An example of these secondary marketplaces is OpenSea which has emerged as the leader among the secondary peer to peer marketplaces. During the month of November, it had an estimated $1.9bn of traded volume, which represented about 95% of the NFTs trading volumes.
It is a fact that digital tokens have given artists and content creators a unique opportunity to monetize their content. For instance, paintings are usually one of a kind but when they are online, users tend to duplicate them. NFTs looks to curb this duplication as they create a digital certificate of ownership which is stored on the blockchain, due to being maintained by various computers – this makes it difficult to forge the records and alter their forms.
Artists and content creators no longer have to rely on third parties such as galleries and auction houses as they can sell their work directly to the consumer as NFT, which also lets them keep more of the profits. Additionally, NFTs contain smart contracts, and artists can factor in royalties to receive a percentage of sales whenever their art is sold to a new owner in the future.
The concern is; with users joining the craze in big numbers to make a profit, there will be a rise in cyber attacks and online fraud. At the same time, majority of those eyeing the tokens are focusing more on the aspect of earning instead of learning more about the new technology making them susceptible to online attacks – if potential investors aren’t educated, there will be tales of people purchasing fake replicas for the price of an original.
Additionally, NFTs might push up online fraud as hackers impersonate famous artists in order to sell replicas. Another challenge touches on intellectual property rights. As much as only one person can own NFTs, it can be duplicated online just like almost everything on the internet.
It is up to a buyer to ensure that the digital token they want to purchase is owned by the seller. To guarantee this, buyers can go through the metadata of the smart contract as it includes the terms and conditions for ownership of the particular token. Otherwise, if one was to buy a replica, they will only have the right to use it but not its intellectual property rights.
With no clear way of evaluating NFTs, there is a constant uncertainty in determining its actual price. Until factors are determined to drive the value, the prices will continue to fluctuate according to how people weigh their uniqueness, scarcity and creativity.
Last but not least, the fact that NFTs are not widely regulated as of date, anything currently goes, a seller can put up any price and thus anyone can take advantage. As an example, in early 2021, at NFT marketplace OpenSea, an executive was flipping tokens he had purchased after featuring them on the site’s homepage in order to make profit. If that was to happen in terms of shares, or stock, it would be “insider trading”, which is illegal. However, it terms of NFTs, because there is no regulation in place at the moment, insider trading is allowed.
Examples of no-fungible tokens

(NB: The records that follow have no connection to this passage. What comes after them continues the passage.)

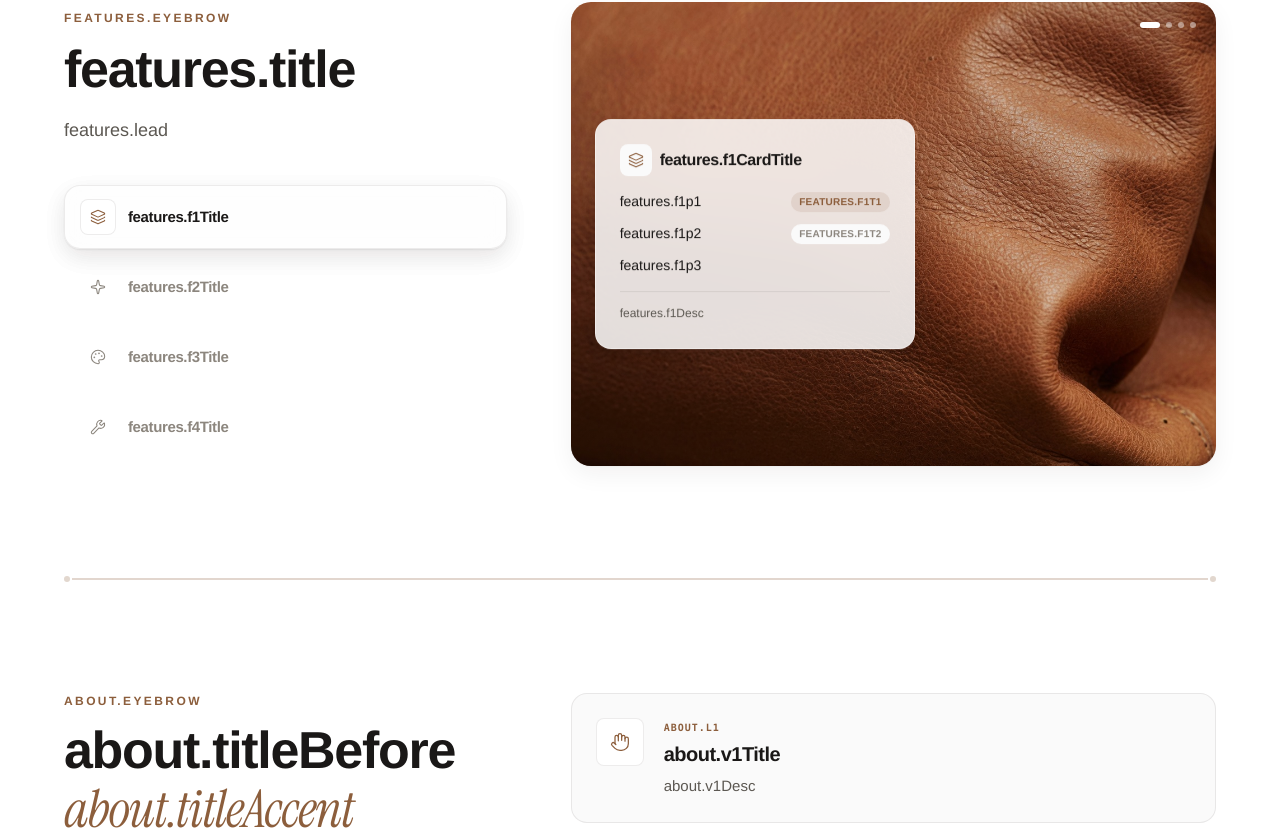
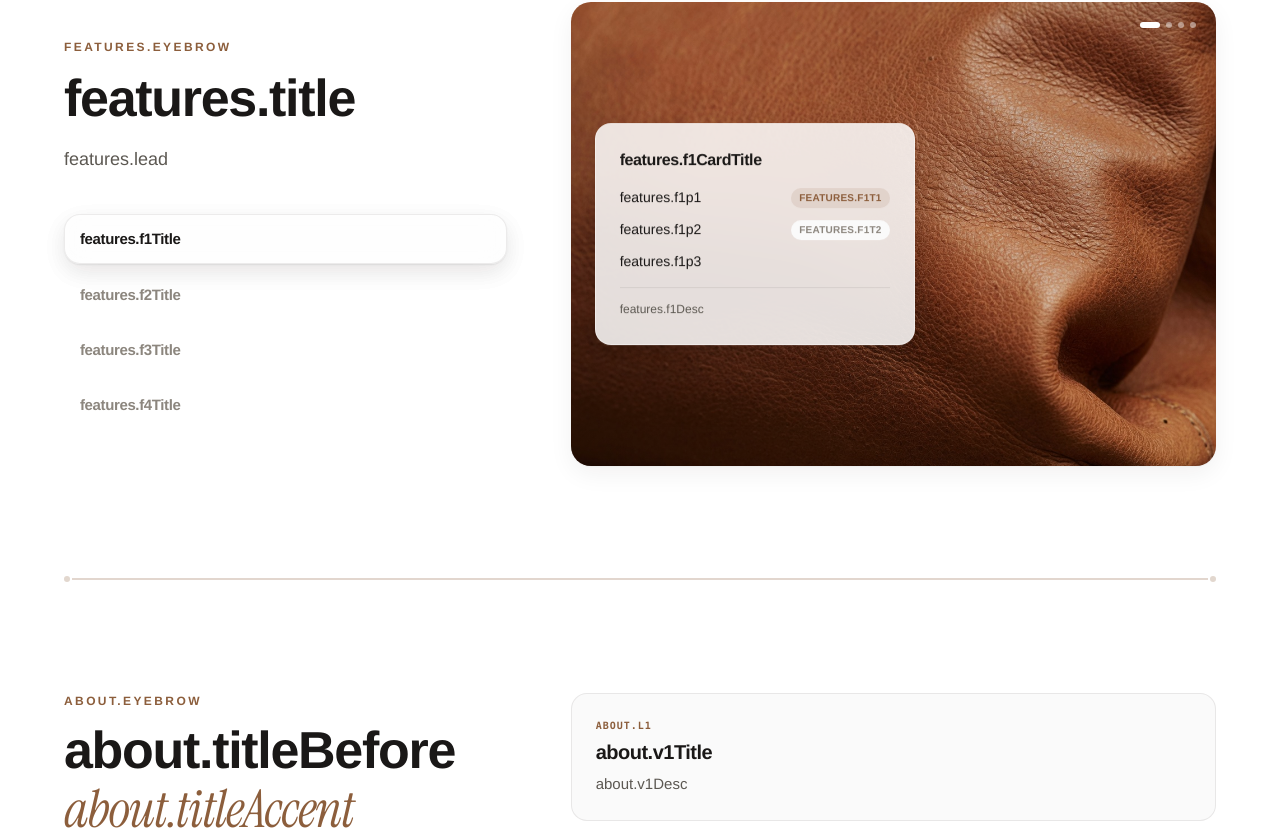
Before and after one commit to COMBINATORR/karya-boutique, a React (Vite) app: page / in a window 1280 px wide. Shown: the part 3864-4694 px from the top of the page. Built offline with nearby package versions, Linux system fonts and the light colour scheme; the HTML template or start-up script is replaced by a standard one; a web font is replaced by a local one.

Commit message:
Remove icons from Features and Visit sections

```diff
--- a/src/components/About.jsx
+++ b/src/components/About.jsx
@@ -1,12 +1,11 @@
 import { useTranslation } from 'react-i18next'
 import { motion } from 'framer-motion'
-import { Hand, MessageSquare, Sparkles } from 'lucide-react'
 import { fadeUp } from '@/lib/motion'
 
 const STEPS = [
-  { icon: Hand, labelKey: 'about.l1', titleKey: 'about.v1Title', descKey: 'about.v1Desc' },
-  { icon: MessageSquare, labelKey: 'about.l2', titleKey: 'about.v2Title', descKey: 'about.v2Desc' },
-  { icon: Sparkles, labelKey: 'about.l3', titleKey: 'about.v3Title', descKey: 'about.v3Desc' },
+  { labelKey: 'about.l1', titleKey: 'about.v1Title', descKey: 'about.v1Desc' },
+  { labelKey: 'about.l2', titleKey: 'about.v2Title', descKey: 'about.v2Desc' },
+  { labelKey: 'about.l3', titleKey: 'about.v3Title', descKey: 'about.v3Desc' },
 ]
 
 export function About() {
@@ -16,7 +15,6 @@ export function About() {
     <section id="about" className="section-pad surface-white">
       <div className="container-wide">
         <div className="grid items-start gap-10 lg:grid-cols-12 lg:gap-14 xl:gap-16">
-          {/* Left — visit pitch */}
           <motion.div className="lg:col-span-5" {...fadeUp(0)}>
             <span className="eyebrow mb-2 block text-[10px] tracking-[0.18em] sm:mb-3 sm:text-xs sm:tracking-[0.2em]">
               {t('about.eyebrow')}
@@ -48,20 +46,13 @@ export function About() {
             </p>
           </motion.div>
 
-          {/* Right — visit steps */}
           <div className="grid gap-3 sm:gap-4 lg:col-span-7">
-            {STEPS.map((item, idx) => {
-              const Icon = item.icon
-              return (
+            {STEPS.map((item, idx) => (
               <motion.div
                 key={item.titleKey}
-                  className="flex gap-4 rounded-[var(--radius-md)] border border-[var(--border-color)] bg-[var(--bg-muted)] p-4 min-[400px]:gap-5 min-[400px]:p-5 sm:p-6"
+                className="rounded-[var(--radius-md)] border border-[var(--border-color)] bg-[var(--bg-muted)] p-4 min-[400px]:p-5 sm:p-6"
                 {...fadeUp(0.06 * (idx + 1))}
               >
-                  <div className="flex h-11 w-11 shrink-0 items-center justify-center rounded-[var(--radius-sm)] border border-[var(--border-color)] bg-white text-[var(--accent-cognac)] sm:h-12 sm:w-12">
-                    <Icon className="h-5 w-5" strokeWidth={1.5} />
-                  </div>
-                  <div className="min-w-0 pt-0.5">
                 <span className="mb-1 block font-mono text-[10px] font-bold uppercase tracking-widest text-[var(--accent-cognac)]">
                   {t(item.labelKey)}
                 </span>
@@ -71,10 +62,8 @@ export function About() {
                 <p className="mt-1.5 text-sm leading-relaxed text-[var(--text-secondary)] sm:text-[15px]">
                   {t(item.descKey)}
                 </p>
-                  </div>
               </motion.div>
-              )
-            })}
+            ))}
           </div>
         </div>
       </div>
--- a/src/components/Features.jsx
+++ b/src/components/Features.jsx
@@ -1,14 +1,12 @@
 import { useCallback, useEffect, useState } from 'react'
 import { useTranslation } from 'react-i18next'
 import { AnimatePresence, motion } from 'framer-motion'
-import { Layers, Sparkle, Palette, Wrench } from 'lucide-react'
 
 const INTERVAL_MS = 5500
 
 const FEATURES = [
   {
     id: 'floater',
-    icon: Layers,
     titleKey: 'features.f1Title',
     descKey: 'features.f1Desc',
     cardTitleKey: 'features.f1CardTitle',
@@ -21,7 +19,6 @@ const FEATURES = [
   },
   {
     id: 'patent',
-    icon: Sparkle,
     titleKey: 'features.f2Title',
     descKey: 'features.f2Desc',
     cardTitleKey: 'features.f2CardTitle',
@@ -34,7 +31,6 @@ const FEATURES = [
   },
   {
     id: 'palette',
-    icon: Palette,
     titleKey: 'features.f3Title',
     descKey: 'features.f3Desc',
     cardTitleKey: 'features.f3CardTitle',
@@ -47,7 +43,6 @@ const FEATURES = [
   },
   {
     id: 'craft',
-    icon: Wrench,
     titleKey: 'features.f4Title',
     descKey: 'features.f4Desc',
     cardTitleKey: 'features.f4CardTitle',
@@ -76,11 +71,13 @@ export function Features() {
   const [paused, setPaused] = useState(false)
   const n = FEATURES.length
   const feature = FEATURES[active]
-  const Icon = feature.icon
 
-  const goTo = useCallback((i) => {
-    setActive(((i % n) + n) % n)
-  }, [n])
+  const goTo = useCallback(
+    (i) => {
+      setActive(((i % n) + n) % n)
+    },
+    [n],
+  )
 
   useEffect(() => {
     if (paused) return undefined
@@ -103,7 +100,6 @@ export function Features() {
     >
       <div className="container-wide">
         <div className="grid items-center gap-10 lg:grid-cols-12 lg:gap-12 xl:gap-16">
-          {/* —— Left —— */}
           <div className="lg:col-span-5">
             <span className="eyebrow mb-3 block">{t('features.eyebrow')}</span>
             <h2 className="h2-editorial mb-4 text-[clamp(1.85rem,5vw,3.25rem)] tracking-tight">
@@ -115,7 +111,6 @@ export function Features() {
 
             <ul className="mt-8 space-y-1.5 sm:mt-10" role="tablist" aria-label={t('features.listLabel')}>
               {FEATURES.map((item, i) => {
-                const ItemIcon = item.icon
                 const on = i === active
                 return (
                   <li key={item.id}>
@@ -125,7 +120,7 @@ export function Features() {
                       aria-selected={on}
                       onClick={() => goTo(i)}
                       className={[
-                        'relative flex w-full items-center gap-3 rounded-[var(--radius-md)] px-4 py-3.5 text-left transition-all duration-300',
+                        'relative flex w-full items-center rounded-[var(--radius-md)] px-4 py-3.5 text-left transition-all duration-300',
                         on
                           ? 'bg-[var(--bg-muted)] text-[var(--text-primary)] shadow-soft'
                           : 'text-[var(--text-muted)] hover:bg-[var(--bg-muted)]/60 hover:text-[var(--text-primary)]',
@@ -138,16 +133,6 @@ export function Features() {
                           transition={{ type: 'spring', stiffness: 380, damping: 32 }}
                         />
                       ) : null}
-                      <span
-                        className={[
-                          'relative z-[1] flex h-9 w-9 shrink-0 items-center justify-center rounded-[var(--radius-sm)] border transition-colors',
-                          on
-                            ? 'border-[var(--border-color)] bg-white text-[var(--accent-cognac)]'
-                            : 'border-transparent bg-transparent text-[var(--text-muted)]',
-                        ].join(' ')}
-                      >
-                        <ItemIcon className="h-4 w-4" strokeWidth={1.6} />
-                      </span>
                       <span className="relative z-[1] font-display text-sm font-semibold tracking-tight sm:text-[15px]">
                         {t(item.titleKey)}
                       </span>
@@ -158,7 +143,6 @@ export function Features() {
             </ul>
           </div>
 
-          {/* —— Right: media + glass card —— */}
           <div className="relative lg:col-span-7">
             <div className="relative aspect-[4/3] overflow-hidden rounded-[var(--radius-lg)] bg-[var(--bg-muted)] shadow-soft sm:aspect-[5/4] lg:min-h-[420px] lg:aspect-auto lg:h-[min(520px,58vh)]">
               <AnimatePresence mode="wait">
@@ -175,10 +159,8 @@ export function Features() {
                 />
               </AnimatePresence>
 
-              {/* Dim for glass readability */}
               <div className="pointer-events-none absolute inset-0 bg-gradient-to-tr from-black/35 via-transparent to-black/10" />
 
-              {/* Glass overlay card */}
               <div className="absolute inset-x-4 bottom-4 sm:inset-x-auto sm:bottom-auto sm:left-6 sm:right-auto sm:top-1/2 sm:-translate-y-1/2 sm:w-[min(100%-3rem,320px)]">
                 <AnimatePresence mode="wait">
                   <motion.div
@@ -189,14 +171,9 @@ export function Features() {
                     transition={{ duration: 0.35, ease: [0.22, 1, 0.36, 1] }}
                     className="rounded-[var(--radius-md)] border border-white/40 bg-white/85 p-5 shadow-elevated backdrop-blur-xl sm:p-6"
                   >
-                    <div className="mb-4 flex items-center gap-2">
-                      <span className="flex h-8 w-8 items-center justify-center rounded-[var(--radius-sm)] bg-[var(--bg-muted)] text-[var(--accent-cognac)]">
-                        <Icon className="h-4 w-4" strokeWidth={1.6} />
-                      </span>
-                      <p className="font-display text-sm font-bold tracking-tight text-[var(--text-primary)] sm:text-base">
-                        {t(feature.cardTitleKey)}
-                      </p>
-                    </div>
+                    <p className="mb-4 font-display text-sm font-bold tracking-tight text-[var(--text-primary)] sm:text-base">
+                      {t(feature.cardTitleKey)}
+                    </p>
 
                     <ul className="space-y-3">
                       {feature.points.map((pk, idx) => (
@@ -225,7 +202,6 @@ export function Features() {
                 </AnimatePresence>
               </div>
 
-              {/* Progress dots */}
               <div className="absolute right-4 top-4 z-[1] flex gap-1.5 sm:right-5 sm:top-5">
                 {FEATURES.map((f, i) => (
                   <button
```
Lines whose indentation alone changed are shown as unchanged.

Twitter CEO Jack Dorsey, selling his first-ever tweet on Twitter as an NFT, that got bids as high as Sh282.3 million ($2.5 Million),
Beeple’s “Everydays: The First 5000 Days was the first purely NFT digital artwork that was auctioned at a major auction house for Sh7.8 bn ($69 million)

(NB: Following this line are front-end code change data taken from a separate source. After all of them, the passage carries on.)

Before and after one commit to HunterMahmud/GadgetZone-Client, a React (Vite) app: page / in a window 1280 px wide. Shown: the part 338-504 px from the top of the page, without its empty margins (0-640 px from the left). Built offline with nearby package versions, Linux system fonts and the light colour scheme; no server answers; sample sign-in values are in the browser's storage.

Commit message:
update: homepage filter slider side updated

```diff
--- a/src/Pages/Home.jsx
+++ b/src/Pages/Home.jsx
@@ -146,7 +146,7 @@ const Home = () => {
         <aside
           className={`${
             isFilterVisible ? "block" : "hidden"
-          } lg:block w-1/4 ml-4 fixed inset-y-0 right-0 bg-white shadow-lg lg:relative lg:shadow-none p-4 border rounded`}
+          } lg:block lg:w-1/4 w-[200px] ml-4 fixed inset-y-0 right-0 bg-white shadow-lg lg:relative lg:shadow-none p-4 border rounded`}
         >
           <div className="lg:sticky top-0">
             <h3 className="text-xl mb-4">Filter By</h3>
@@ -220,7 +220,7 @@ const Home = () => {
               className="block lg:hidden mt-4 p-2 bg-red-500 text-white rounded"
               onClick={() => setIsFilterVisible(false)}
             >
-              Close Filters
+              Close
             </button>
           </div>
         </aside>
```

Nyan Cat GIF – this was a popular GIF that was conceptualized in the 2010s, it was recently turned into an NFT and auctioned off for 300 ETH which is more than Sh145 million.

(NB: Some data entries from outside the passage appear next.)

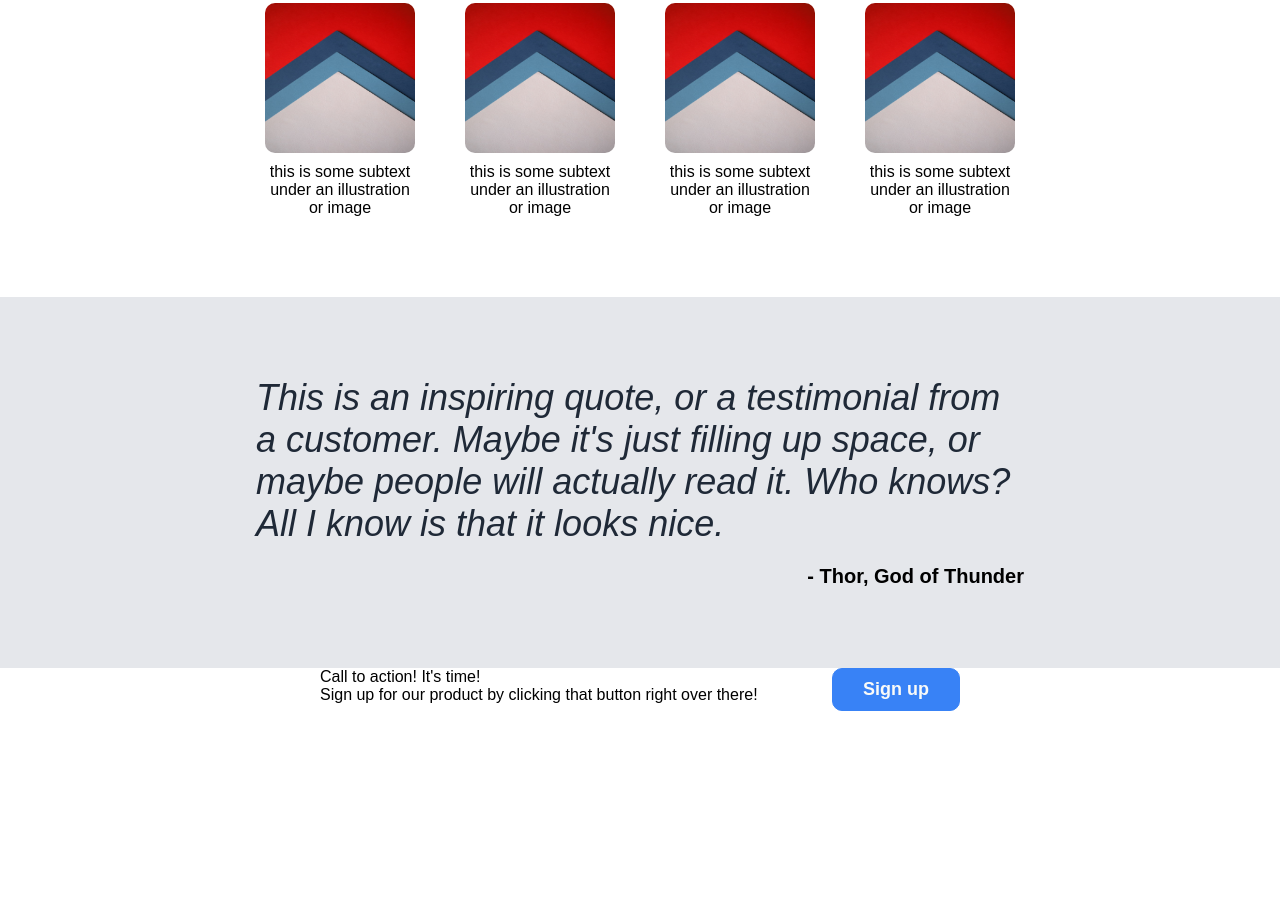
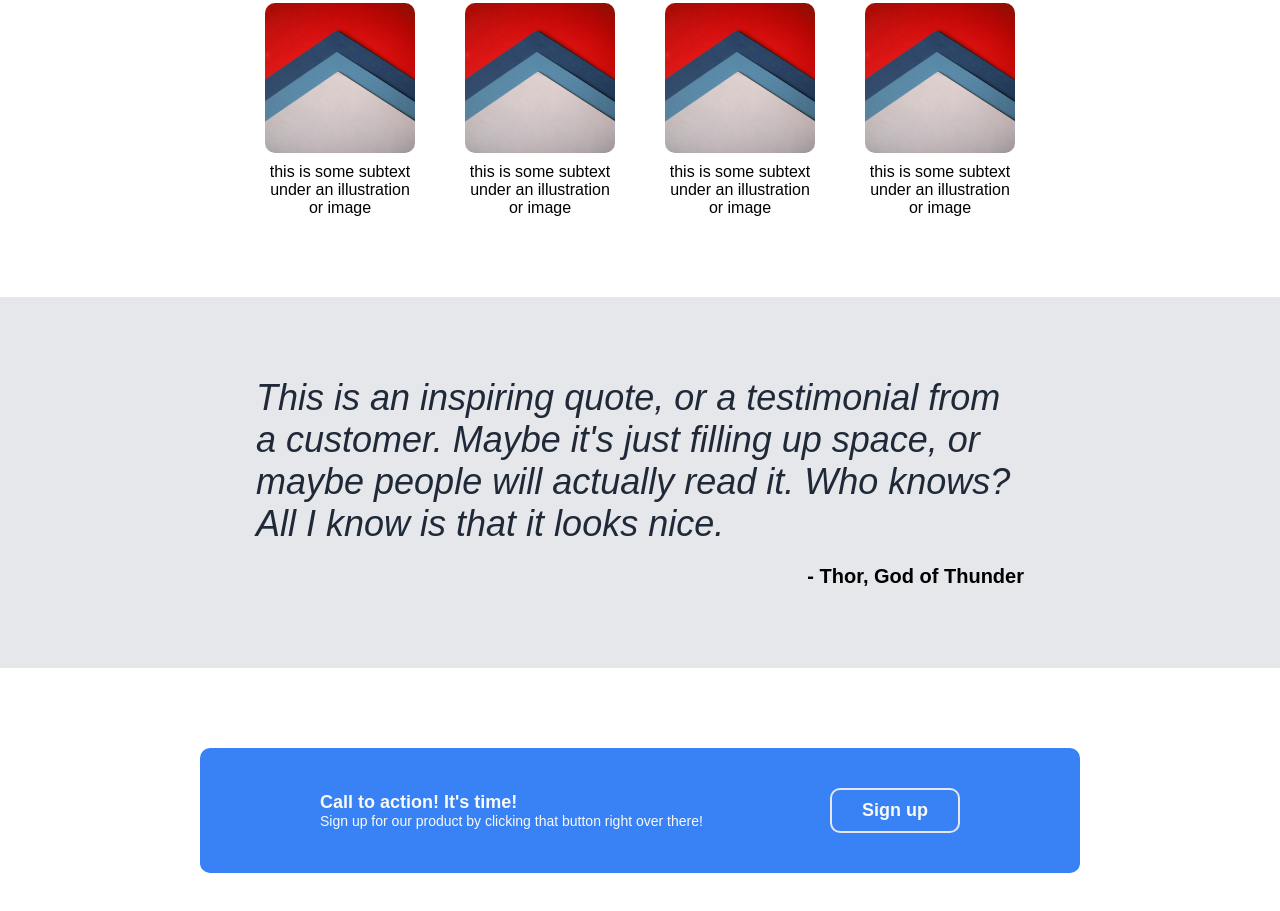
Before and after one commit to egpheel/odin-landingpage, a plain HTML site: page index.html in a window 1280 px wide. Shown: the part 659-1570 px from the top of the page. Before the commit the page ends 1370 px from the top, so only its background shows below. Drawn offline with Linux system fonts and the light colour scheme.

Commit message:
styled fourth section

```diff
--- a/styles.css
+++ b/styles.css
@@ -165,7 +165,7 @@ button:active {
 .third .quote {
   font-size: 36px;
   font-style: italic;
-  font-weight: light;
+  font-weight: 100;
   color: #1f2937;
 }
 
@@ -182,10 +182,31 @@ button:active {
   display: flex;
   align-items: center;
   justify-content: center;
+  padding: 80px 0;
 }
 
 .container {
   width: 50%;
   display: flex;
   justify-content: space-between;
+  background-color: #3882f6;
+  border-radius: 10px;
+  padding: 40px 120px;
+  align-items: center;
+  color: #f9faf8;
 }
+
+.container .title {
+  font-size: 18px;
+  font-weight: 700;
+}
+
+.container .subtext {
+  font-size: 14px;
+  font-weight: 100;
+}
+
+.fourth button {
+  border-color: #e5e7eb;
+  border-width: 2px;
+}
```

The potential of NFT is massive, though not all countries have all the provisions/laws to properly support NFT, and it’s still a relatively new concept, so definitely it will take time to reach the last man in the chain. So, if you are looking to invest, it is important to first be aware of what NFTs entail, it is the best way to profit from them.